Many live photographers had blogs or websites where they sold their live shots but offered little in the way of advice, FAQs or simple tips for new photographers. I quickly recognised that the bands I liked as a teenager seemed to have the same tour photographer, who had gained a large following online. Enter Adam Elmakias: the first professional photographer I discovered who was supportive of new talent and wrote a blog about photographing shows.
Through his various internship opportunities, I realised that there were professionals who wanted new blood in this industry and were actively trying to make it happen.

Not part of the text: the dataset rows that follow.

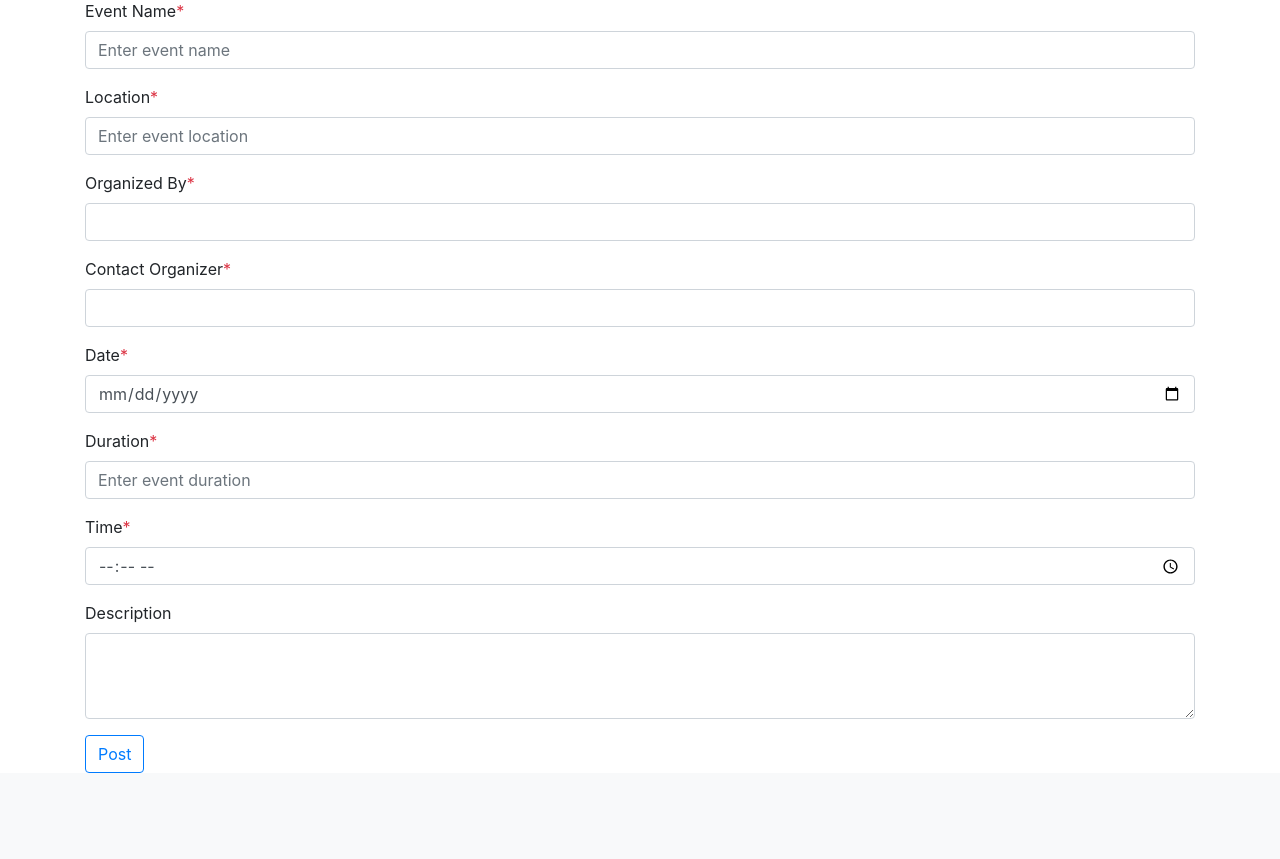
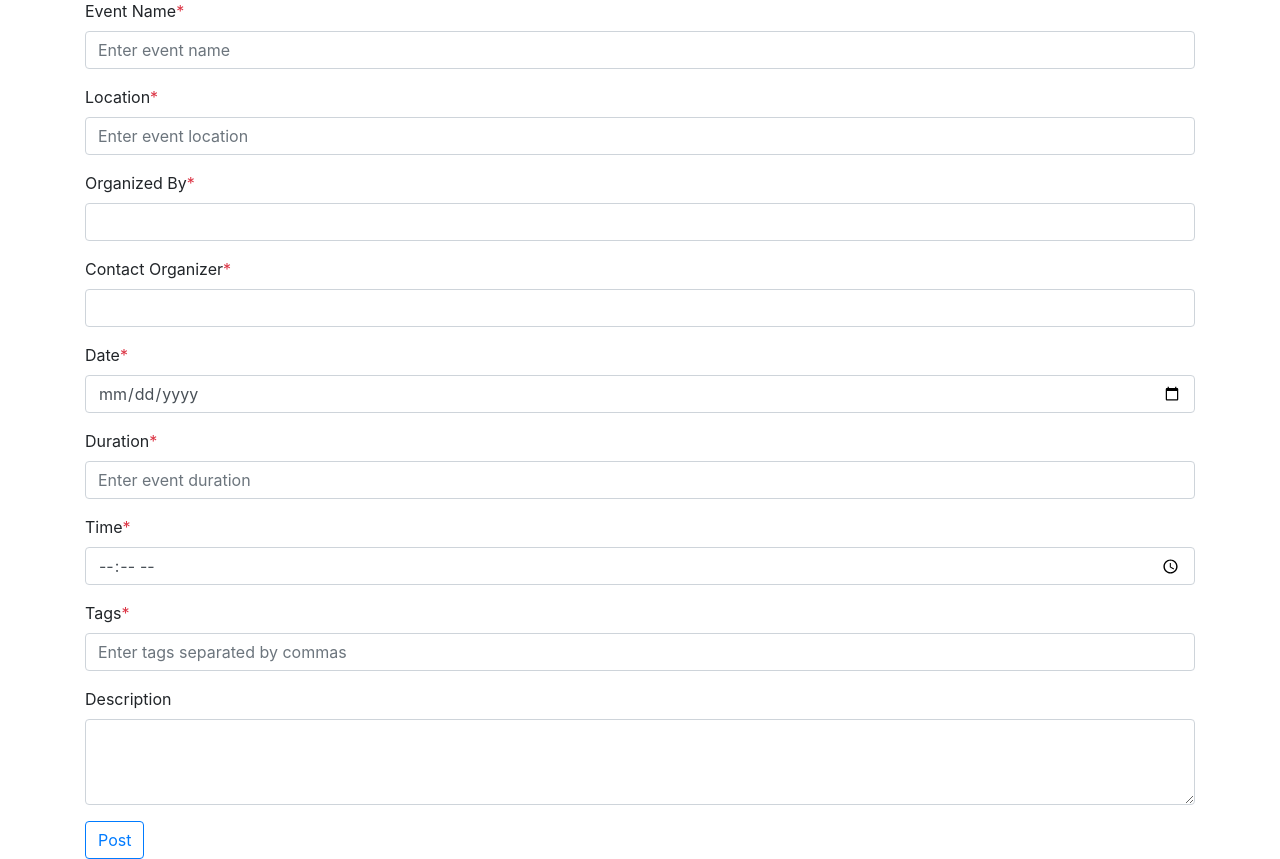
Before and after one commit to BibekRai44/Evento, a Flask app: template templates/post_event.html in a window 1280 px wide. Shown: the part 161-1020 px from the top of the page. Before the commit the page ends 934 px from the top, so only its background shows below. Run offline with Flask 3, Linux system fonts and the light colour scheme; the template is opened without the code that fills it: values that come from a table or form of the project are taken from there, others are empty; some libraries are stand-ins or nearby versions.

Commit message:
tags field added

```diff
--- a/templates/post_event.html
+++ b/templates/post_event.html
@@ -71,6 +71,11 @@
                 <input type="time" class="form-control" name="time" id="eventTime" required>
             </div>
             <div class="form-group">
+                <label for="eventTags">Tags<span class="text-danger">*</span></label>
+                <input type="text" class="form-control" name="tags" id="eventTags" placeholder="Enter tags separated by commas" required>
+            </div>
+
+            <div class="form-group">
                 <label for="eventDescription">Description</label>
                 <textarea class="form-control" id="eventDescription" name="description" rows="3"></textarea>
             </div>
```
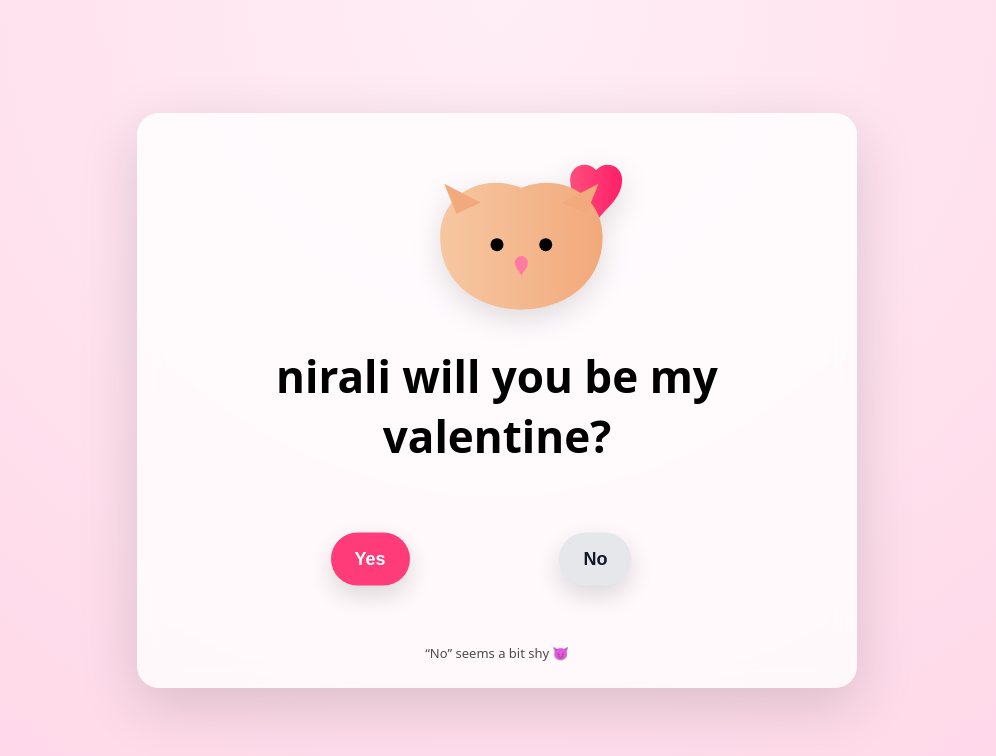
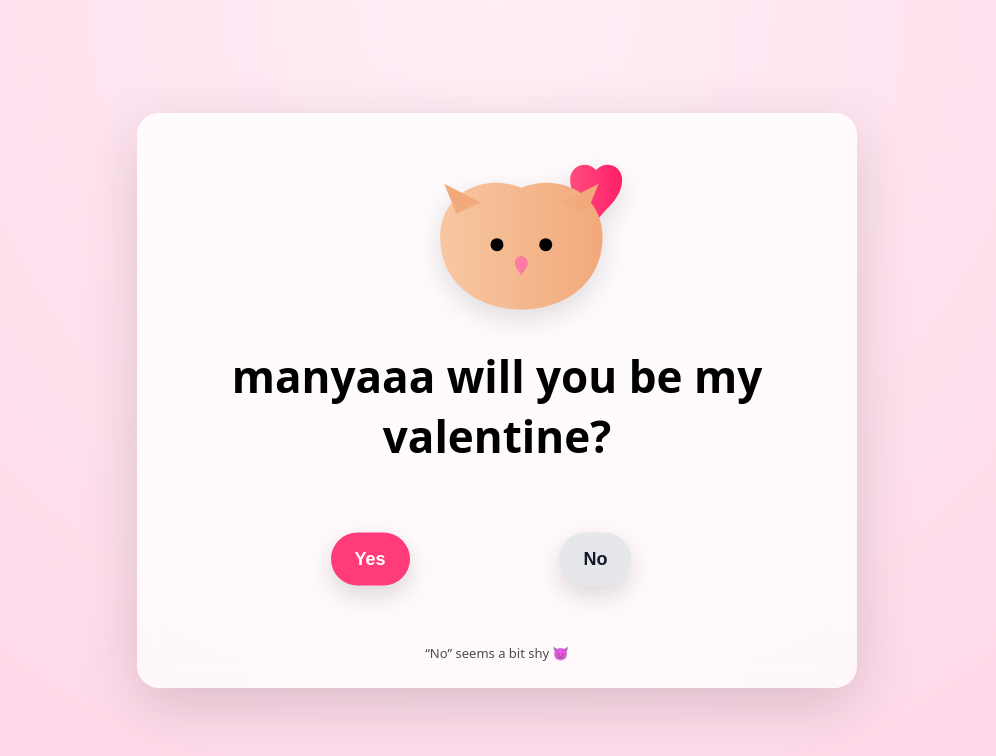
Before and after one commit to wtfvishesh07/manya, a plain HTML site: page index.html in a window 1280 px wide. Shown: the whole page, without its empty margins (143-1139 px from the left). Drawn offline with nearby package versions, Linux system fonts and the light colour scheme.

Commit message:
Update index.html

```diff
--- a/index.html
+++ b/index.html
@@ -171,7 +171,7 @@
             fill="#ff7aa2"/>
     </svg>
 
-    <h1>nirali will you be my valentine?</h1>
+    <h1>manyaaa will you be my valentine?</h1>
 
     <section class="button-zone" id="zone">
       <button id="yesBtn">Yes</button>
```
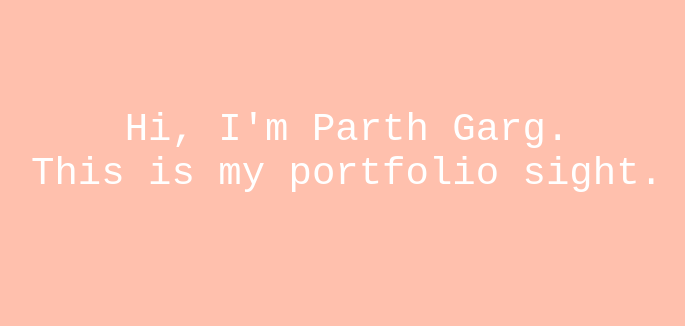
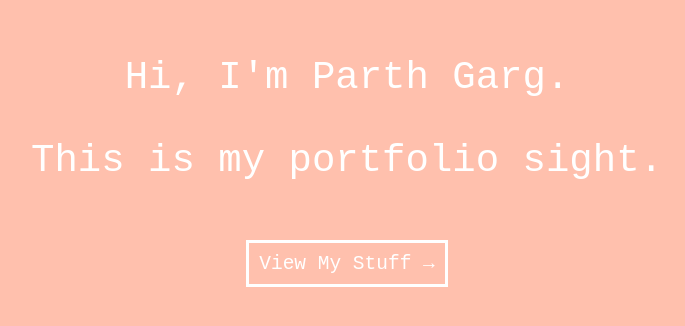
Before and after one commit to gargparthb/gargparthb.github.io, a plain HTML site: page index.html in a window 1280 px wide. Shown: the part 248-574 px from the top of the page, without its empty margins (293-978 px from the left). Drawn offline with Linux system fonts and the light colour scheme.

Commit message:
preview link

```diff
--- a/index.html
+++ b/index.html
@@ -13,6 +13,10 @@
         <div class="text-wrapper">
             <p class="line">Hi, I'm Parth Garg.</p>
             <p class="line">This is my portfolio sight.</p>
+            <br>
+            <div class="link-wrapper">
+                <a class="project-link">View My Stuff &rarr;</a>
+            </div>
         </div>
     </div>
 </body>
--- a/style.css
+++ b/style.css
@@ -17,9 +17,24 @@ body {
 }
 
 .line {
-    margin: 0;
     color: white;
     text-align: center;
     font-family: monospace;
     font-size: 300%;
 }
+
+.link-wrapper {
+    width: 100%;
+    display: flex;
+    justify-content: center;
+    align-items: center;
+}
+
+.project-link {
+    color: white;
+    text-align: center;
+    font-family: monospace;
+    border-style: solid;
+    font-size: 150%;
+    padding: 0.5em;
+}
```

Nevertheless, there didn’t seem to be as many female live photographers who were working at these shows.
“Most advice and wisdom being shared was from men.”
Although it was difficult to get started, websites like How to be a Rockstar Photographer provided insights into how people took up the hobby of concert photography and tips on how to work at shows. But, I didn’t want to photograph ‘rockstars’; I just wanted to photograph the shows of bands I liked. As I trawled through Google, most advice and wisdom being shared was from men. Because of the niche nature of concert photography, there is a lack of research into the gender diversity of the sector, and why there appears to be a lack of women at the forefront.
In 2019, Women Photograph found that eight of the world’s leading newspapers printed far fewer lead photographs by women than by men. The most shocking results were in Le Monde, where out of 72 photographs published, 4.2% were taken by female photographers, equating to three images. As with the so-called genre of ‘female-fronted’, it appears that women (in my experience) are treated as a commodity in the creative industries.
I still feel that in 2021. In the past few years, I’ve been challenged more by security guards about my work than other male photographers, checking my passes as though I didn’t deserve to be there. I know that the forging of press passes has become an increasingly infuriating issue for venue staff, but to be suspected of it, as though I didn’t earn my way in legitimately, is both infuriating and sexist.
“It’s hard to know who I will share the pit with in a year’s time.”
I know I am a minority, but luckily numbers appear to be growing. There seem to be more opportunities for young women, but with a year off from shooting shows because of the pandemic, it’s hard to know who I will share the pit with in a year’s time.
Anteros by Bethan McConnell
The Groupie Assumption for a Female Live Photographer
In an interview I did with Black Honey, vocalist Izzy Baxter Phillips discussed how she had been kicked out of a show because security believed her to be a groupie. In actual fact, she was at the show in a professional setting, to perform with her band:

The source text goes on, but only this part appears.